Here on our off-the-grid, family farm CSA organic vegetable homestead, located along the north coast of Lake Superior, we have planned each farming season by looking at a calendar and writing down which plant should be planted on which day. Now, with climate change, the calendar no longer knows when we should plant our crops!
For years, our calendar has recorded the same planting date for most of our crops. But one year our fields were snowless in early April. The next year, those same fields were snow covered until the middle of May. One thing for sure is that we cannot plant our crops in snow. Some years we can have a 100-day frost-free growing season. Other years, our season is much shorter. In fact, one year we had a frost on July 15th and another frost on August 17th, then a freeze on August 18th and 19th. So we had a 32 day frost-free season that year! With this unpredictable weather, using a calendar to determine when and what we should plant, simply doesn’t work.
Our family farm has begun to use phenological observations, based on the timing of the natural world, to determine when we plant our crops.
- Instead of looking at a calendar to determine when I seed my onions, peppers, celery and parsley, I look for the arrival of the American Crow.
- When the American Robin shows up and the first sap of the Sugar Maple flows, I seed my tomatoes, lettuce, chard and beets.
- When the wild leaks emerge, the White Throated Sparrow sings and we see the first bumble bee, I plant my peas and spinach in our fields, and the carrots and scallions in our high-tunnel greenhouse.

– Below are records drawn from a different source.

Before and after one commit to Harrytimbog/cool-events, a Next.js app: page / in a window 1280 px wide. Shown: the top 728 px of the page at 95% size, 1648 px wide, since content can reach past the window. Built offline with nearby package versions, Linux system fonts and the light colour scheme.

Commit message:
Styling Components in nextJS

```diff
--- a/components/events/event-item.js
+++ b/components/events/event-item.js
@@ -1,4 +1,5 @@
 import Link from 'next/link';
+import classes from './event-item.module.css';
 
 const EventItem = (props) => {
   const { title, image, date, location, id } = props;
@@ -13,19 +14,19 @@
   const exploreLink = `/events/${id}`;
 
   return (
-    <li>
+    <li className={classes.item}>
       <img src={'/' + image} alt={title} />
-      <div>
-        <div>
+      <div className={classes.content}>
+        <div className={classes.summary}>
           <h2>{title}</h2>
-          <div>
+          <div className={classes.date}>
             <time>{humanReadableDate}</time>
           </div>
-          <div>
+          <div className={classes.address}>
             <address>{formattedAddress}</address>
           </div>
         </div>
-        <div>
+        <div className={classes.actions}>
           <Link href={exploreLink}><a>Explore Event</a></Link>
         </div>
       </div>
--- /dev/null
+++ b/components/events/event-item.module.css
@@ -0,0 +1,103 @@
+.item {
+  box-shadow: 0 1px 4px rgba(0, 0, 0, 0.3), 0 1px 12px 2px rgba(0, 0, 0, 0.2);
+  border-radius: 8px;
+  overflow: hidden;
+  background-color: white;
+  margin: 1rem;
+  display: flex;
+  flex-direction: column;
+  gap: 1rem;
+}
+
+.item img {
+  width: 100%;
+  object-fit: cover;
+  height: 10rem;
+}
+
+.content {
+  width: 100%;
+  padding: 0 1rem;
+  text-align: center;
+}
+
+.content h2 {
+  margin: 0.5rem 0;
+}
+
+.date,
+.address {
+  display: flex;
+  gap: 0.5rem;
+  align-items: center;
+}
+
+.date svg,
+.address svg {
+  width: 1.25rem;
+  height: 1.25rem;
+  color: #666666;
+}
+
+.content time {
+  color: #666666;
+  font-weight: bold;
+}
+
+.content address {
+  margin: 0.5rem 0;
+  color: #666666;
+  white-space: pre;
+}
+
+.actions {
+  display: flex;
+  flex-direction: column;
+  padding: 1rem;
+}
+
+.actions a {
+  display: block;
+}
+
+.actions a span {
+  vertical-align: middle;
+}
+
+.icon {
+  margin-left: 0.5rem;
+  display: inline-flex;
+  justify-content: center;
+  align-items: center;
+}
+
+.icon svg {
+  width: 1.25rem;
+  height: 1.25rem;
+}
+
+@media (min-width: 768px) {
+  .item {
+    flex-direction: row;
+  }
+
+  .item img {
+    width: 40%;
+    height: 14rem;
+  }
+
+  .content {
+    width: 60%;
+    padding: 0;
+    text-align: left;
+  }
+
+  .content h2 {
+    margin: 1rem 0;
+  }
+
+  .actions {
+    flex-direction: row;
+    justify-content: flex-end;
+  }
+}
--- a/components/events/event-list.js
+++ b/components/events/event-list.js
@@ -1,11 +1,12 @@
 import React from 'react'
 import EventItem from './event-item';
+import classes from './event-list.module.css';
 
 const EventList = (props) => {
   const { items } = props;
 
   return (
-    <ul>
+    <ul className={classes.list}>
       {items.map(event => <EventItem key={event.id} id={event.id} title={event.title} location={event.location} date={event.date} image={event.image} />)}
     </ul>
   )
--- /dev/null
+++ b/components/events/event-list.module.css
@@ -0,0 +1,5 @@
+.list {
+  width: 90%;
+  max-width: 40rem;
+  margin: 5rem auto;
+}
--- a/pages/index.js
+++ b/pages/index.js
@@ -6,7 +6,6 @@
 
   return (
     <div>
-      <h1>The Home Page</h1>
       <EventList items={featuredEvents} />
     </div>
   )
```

- When the Dandelion blooms, it’s time for the onions to be planted.
- When the Marsh Marigold first flowers and the Oven Birds begins to sing, I plant the first Brassicas (broccoli, kale, cauliflower and cabbage).
- I will never plant my corn before the first flowers of the June Berries emerge
- Between the time the Hawkweed flowers and the first firefly flashes, with our short season in mind, I better have gotten in all of the hot weather crops like potatoes, squash, beans and cucumbers.
Even our new way of planting is not foolproof, but it provides clear advantages.
- I spend more of my day observing the natural world than my computer or calendar. Spending more time, walking my fields, smelling the air, and looking at the timing of native species has some real lifestyle advantages, including my happiness.
- The farming implications of these observations of native trees and flowers provide me with a glimpse of the spring conditions, helping to inform me about whether things are early or late, wet or dry. It clues me into how much sun have we had and what the direction of the wind is. Since our farm is only 1.5 miles from Lake Superior, with a water temperature that averages 38°F, wind speed and direction has a huge affect on our farm’s growing temperatures.
The calendar does not provide any new information as to when things will be safe to plant or how soon a crop might mature, but phenology provides me with the best indication of what to plant and when to plant.
We put this system together by cross-referencing 28 years of farm timing records of our seedling, transplanting and planting, along with the dates of first and last harvests. These agricultural records mixed with the phenological records – when the Snowshoe Hare’s feet turn brown or when the first Robin show up, or the first drips of sugar maple sap fall into the buckets in the spring – provide our farm with the first template of this AgroPhenology system. These phenological records from our farm and the nearby Wolf Ridge Environmental Learning Center, in combination with our agricultural records, have given me, the Pheno-Farmer, the best tools to farm “in nature’s image” and helps our farm grow an amazing quantity and quality of food!